* [Entries shown]
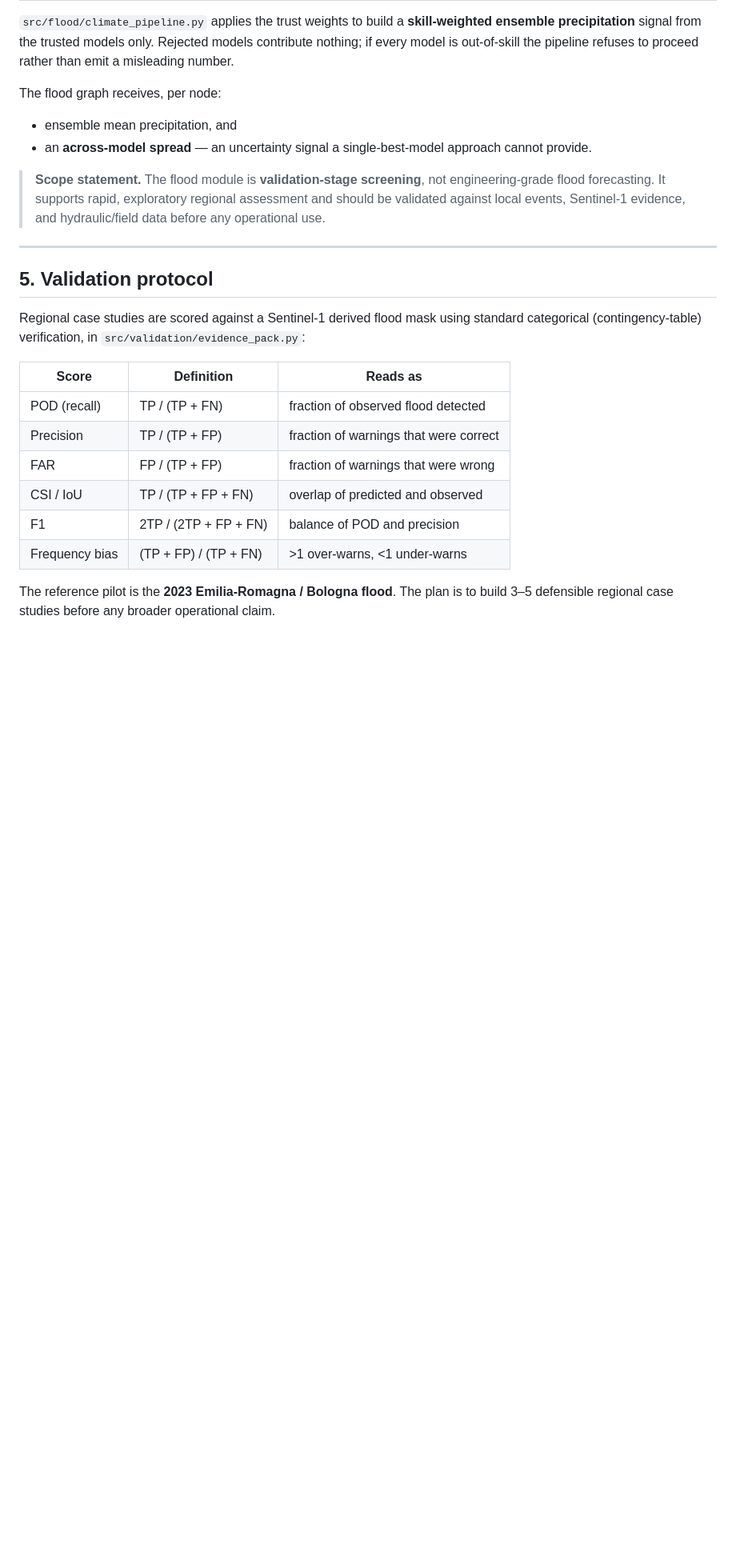
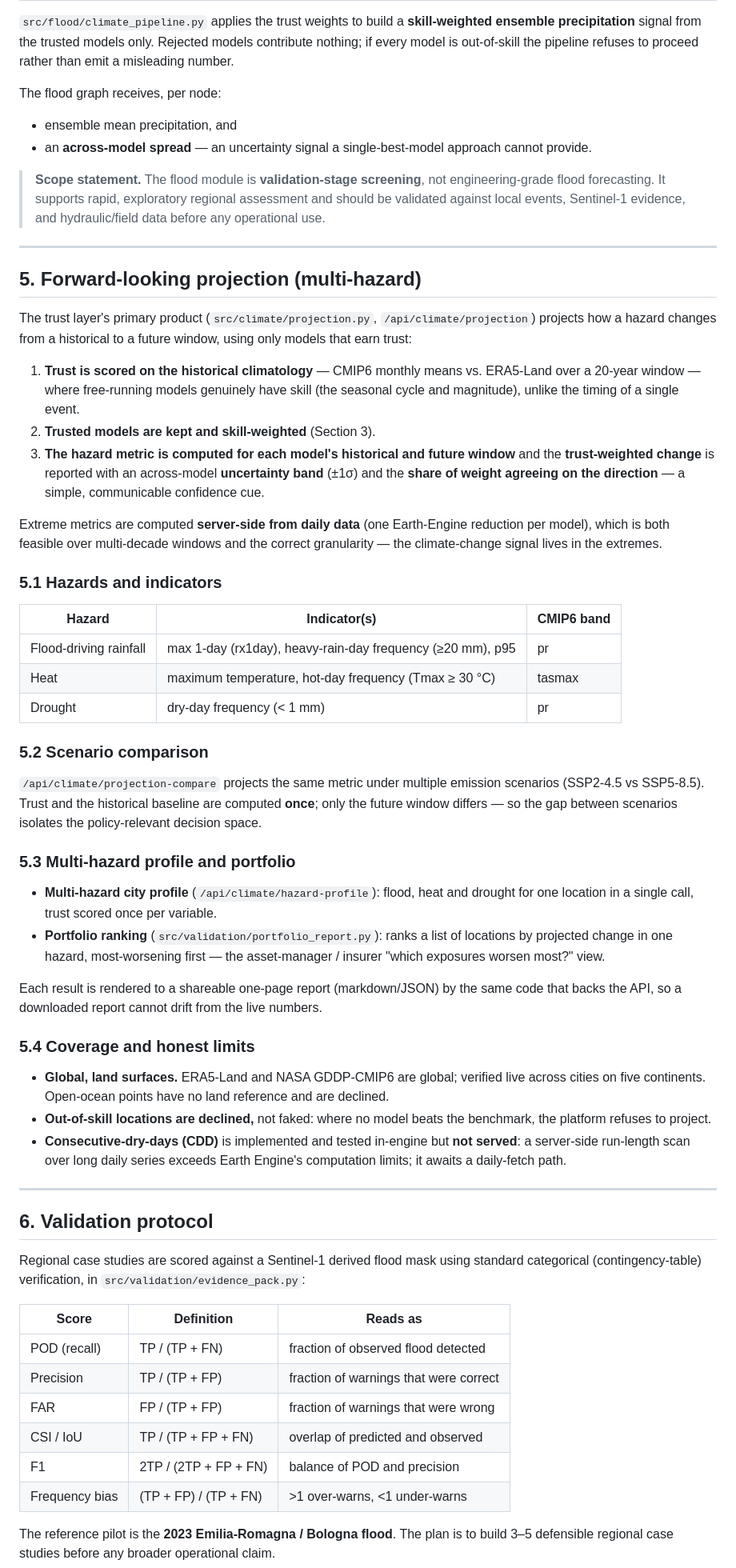
Before and after one commit to ArasIzzaddin/Arasense.com, a Markdown page: METHODOLOGY.md, the part around one of its changes. Shown at 80% size. Drawn GitHub-style; blank space fills up the shorter version.

Commit message:
Update METHODOLOGY with forward projection, multi-hazard, scenarios, portfolio
Add Section 5 (forward-looking projection: trust on historical climatology,
server-side daily extremes, hazards/indicators table, scenario comparison,
multi-hazard profile and portfolio ranking, global coverage and honest limits),
renumber subsequent sections, and update reproducibility.

```diff
--- a/METHODOLOGY.md
+++ b/METHODOLOGY.md
@@ -118,7 +118,62 @@ The flood graph receives, per node:
 
 ---
 
-## 5. Validation protocol
+## 5. Forward-looking projection (multi-hazard)
+
+The trust layer's primary product (`src/climate/projection.py`,
+`/api/climate/projection`) projects how a hazard changes from a historical to a
+future window, using only models that earn trust:
+
+1. **Trust is scored on the historical climatology** — CMIP6 monthly means vs.
+   ERA5-Land over a 20-year window — where free-running models genuinely have
+   skill (the seasonal cycle and magnitude), unlike the timing of a single event.
+2. **Trusted models are kept and skill-weighted** (Section 3).
+3. **The hazard metric is computed for each model's historical and future window**
+   and the **trust-weighted change** is reported with an across-model **uncertainty
+   band** (±1σ) and the **share of weight agreeing on the direction** — a simple,
+   communicable confidence cue.
+
+Extreme metrics are computed **server-side from daily data** (one Earth-Engine
+reduction per model), which is both feasible over multi-decade windows and the
+correct granularity — the climate-change signal lives in the extremes.
+
+### 5.1 Hazards and indicators
+
+| Hazard | Indicator(s) | CMIP6 band |
+| --- | --- | --- |
+| Flood-driving rainfall | max 1-day (rx1day), heavy-rain-day frequency (≥20 mm), p95 | pr |
+| Heat | maximum temperature, hot-day frequency (Tmax ≥ 30 °C) | tasmax |
+| Drought | dry-day frequency (< 1 mm) | pr |
+
+### 5.2 Scenario comparison
+`/api/climate/projection-compare` projects the same metric under multiple emission
+scenarios (SSP2-4.5 vs SSP5-8.5). Trust and the historical baseline are computed
+**once**; only the future window differs — so the gap between scenarios isolates
+the policy-relevant decision space.
+
+### 5.3 Multi-hazard profile and portfolio
+- **Multi-hazard city profile** (`/api/climate/hazard-profile`): flood, heat and
+  drought for one location in a single call, trust scored once per variable.
+- **Portfolio ranking** (`src/validation/portfolio_report.py`): ranks a list of
+  locations by projected change in one hazard, most-worsening first — the
+  asset-manager / insurer "which exposures worsen most?" view.
+
+Each result is rendered to a shareable one-page report (markdown/JSON) by the same
+code that backs the API, so a downloaded report cannot drift from the live numbers.
+
+### 5.4 Coverage and honest limits
+- **Global, land surfaces.** ERA5-Land and NASA GDDP-CMIP6 are global; verified
+  live across cities on five continents. Open-ocean points have no land reference
+  and are declined.
+- **Out-of-skill locations are declined,** not faked: where no model beats the
+  benchmark, the platform refuses to project.
+- **Consecutive-dry-days (CDD)** is implemented and tested in-engine but **not
+  served**: a server-side run-length scan over long daily series exceeds Earth
+  Engine's computation limits; it awaits a daily-fetch path.
+
+---
+
+## 6. Validation protocol
 
 Regional case studies are scored against a Sentinel-1 derived flood mask using
 standard categorical (contingency-table) verification, in
```
Also changed, not shown: other parts of METHODOLOGY.md (+8 -6 lines).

* [Work order]
Say how many lines in the records contain the string "daily", and say nothing else.

* [Output of the exercise]
4